Your answer should be the lines of the data below that contain "CardInfo".
--- RECORDED INFORMATION Enclosed Below ---
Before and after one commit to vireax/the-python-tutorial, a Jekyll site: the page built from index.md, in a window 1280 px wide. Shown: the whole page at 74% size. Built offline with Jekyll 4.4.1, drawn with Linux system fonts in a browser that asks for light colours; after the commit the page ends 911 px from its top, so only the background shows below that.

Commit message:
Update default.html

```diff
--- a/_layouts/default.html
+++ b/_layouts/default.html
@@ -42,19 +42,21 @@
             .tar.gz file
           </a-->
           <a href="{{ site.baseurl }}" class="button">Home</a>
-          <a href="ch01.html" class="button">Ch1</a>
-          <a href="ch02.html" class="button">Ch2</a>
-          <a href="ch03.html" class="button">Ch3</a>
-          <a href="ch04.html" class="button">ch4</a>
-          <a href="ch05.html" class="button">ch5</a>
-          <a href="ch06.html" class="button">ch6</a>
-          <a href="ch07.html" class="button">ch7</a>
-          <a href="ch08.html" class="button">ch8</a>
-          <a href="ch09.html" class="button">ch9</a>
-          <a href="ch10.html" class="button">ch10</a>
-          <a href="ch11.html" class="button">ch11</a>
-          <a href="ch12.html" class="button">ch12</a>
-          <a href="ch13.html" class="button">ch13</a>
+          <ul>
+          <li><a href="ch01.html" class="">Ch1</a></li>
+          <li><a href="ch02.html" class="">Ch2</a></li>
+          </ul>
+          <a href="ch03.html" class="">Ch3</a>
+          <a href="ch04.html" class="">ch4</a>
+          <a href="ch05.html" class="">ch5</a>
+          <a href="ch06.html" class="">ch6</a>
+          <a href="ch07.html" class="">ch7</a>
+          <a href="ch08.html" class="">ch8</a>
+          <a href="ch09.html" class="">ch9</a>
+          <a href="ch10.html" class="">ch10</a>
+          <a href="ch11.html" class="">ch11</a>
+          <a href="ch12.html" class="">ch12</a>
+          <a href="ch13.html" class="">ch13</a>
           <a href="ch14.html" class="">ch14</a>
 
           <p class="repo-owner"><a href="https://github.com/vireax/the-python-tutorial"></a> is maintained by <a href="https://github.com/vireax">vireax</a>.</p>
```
--- End of Enclosed RECORDED INFORMATION ---
--- RECORDED INFORMATION Enclosed Below ---
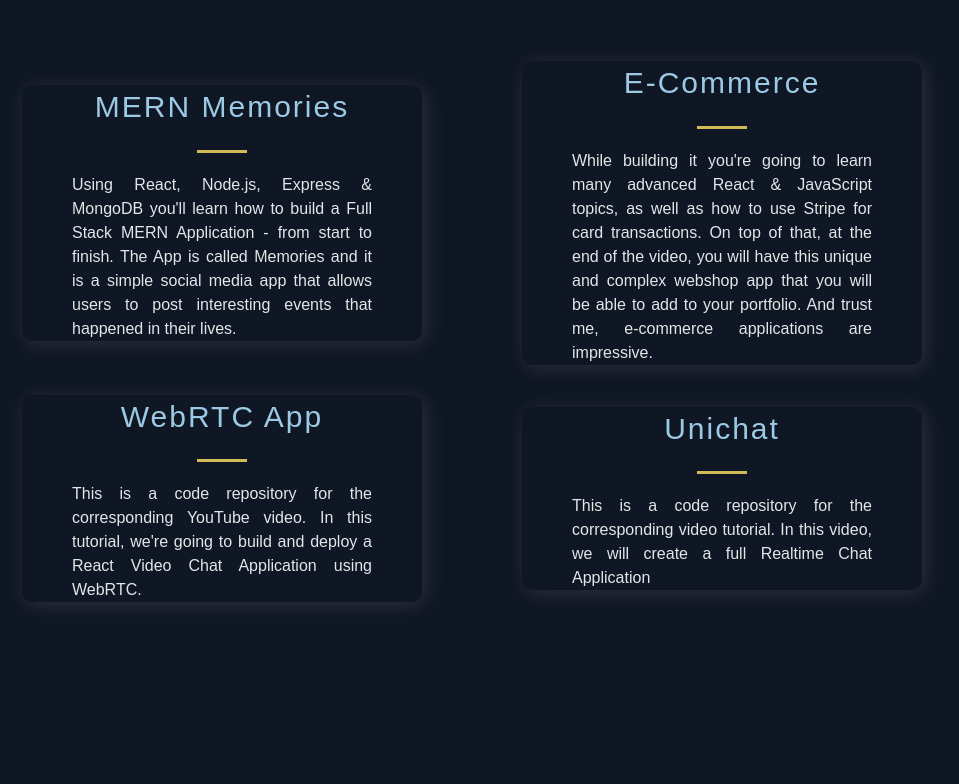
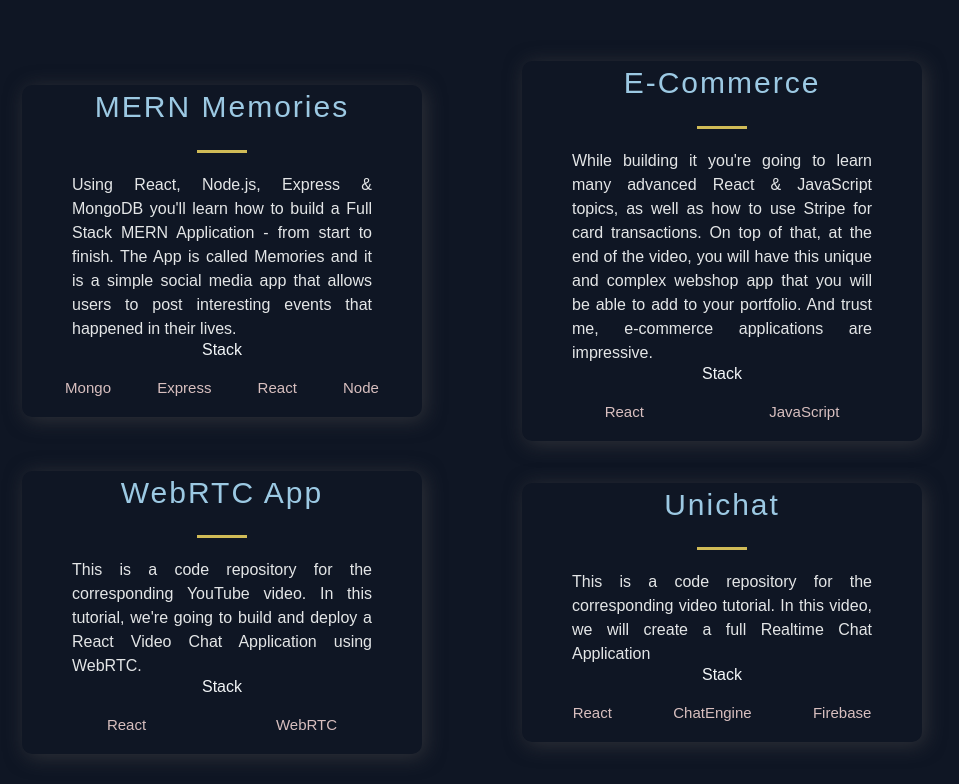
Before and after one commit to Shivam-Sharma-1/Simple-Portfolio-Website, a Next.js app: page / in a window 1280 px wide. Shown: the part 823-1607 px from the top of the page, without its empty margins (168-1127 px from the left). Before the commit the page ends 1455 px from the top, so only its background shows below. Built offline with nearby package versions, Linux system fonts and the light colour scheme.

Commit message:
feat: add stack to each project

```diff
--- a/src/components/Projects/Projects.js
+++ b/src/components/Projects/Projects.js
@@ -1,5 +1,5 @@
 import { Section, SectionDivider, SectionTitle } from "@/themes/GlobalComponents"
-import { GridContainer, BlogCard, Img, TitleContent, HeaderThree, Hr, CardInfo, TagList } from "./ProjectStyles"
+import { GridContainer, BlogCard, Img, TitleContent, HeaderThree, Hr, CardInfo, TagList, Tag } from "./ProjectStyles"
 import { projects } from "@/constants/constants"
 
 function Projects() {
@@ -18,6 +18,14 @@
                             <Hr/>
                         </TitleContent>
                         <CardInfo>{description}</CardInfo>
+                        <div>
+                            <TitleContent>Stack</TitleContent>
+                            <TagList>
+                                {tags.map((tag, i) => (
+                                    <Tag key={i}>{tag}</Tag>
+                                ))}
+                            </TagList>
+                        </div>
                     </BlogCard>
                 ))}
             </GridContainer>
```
--- End of Enclosed RECORDED INFORMATION ---
WRITTEN RESPONSE.
-import { GridContainer, BlogCard, Img, TitleContent, HeaderThree, Hr, CardInfo, TagList } from "./ProjectStyles"
+import { GridContainer, BlogCard, Img, TitleContent, HeaderThree, Hr, CardInfo, TagList, Tag } from "./ProjectStyles"
                         <CardInfo>{description}</CardInfo>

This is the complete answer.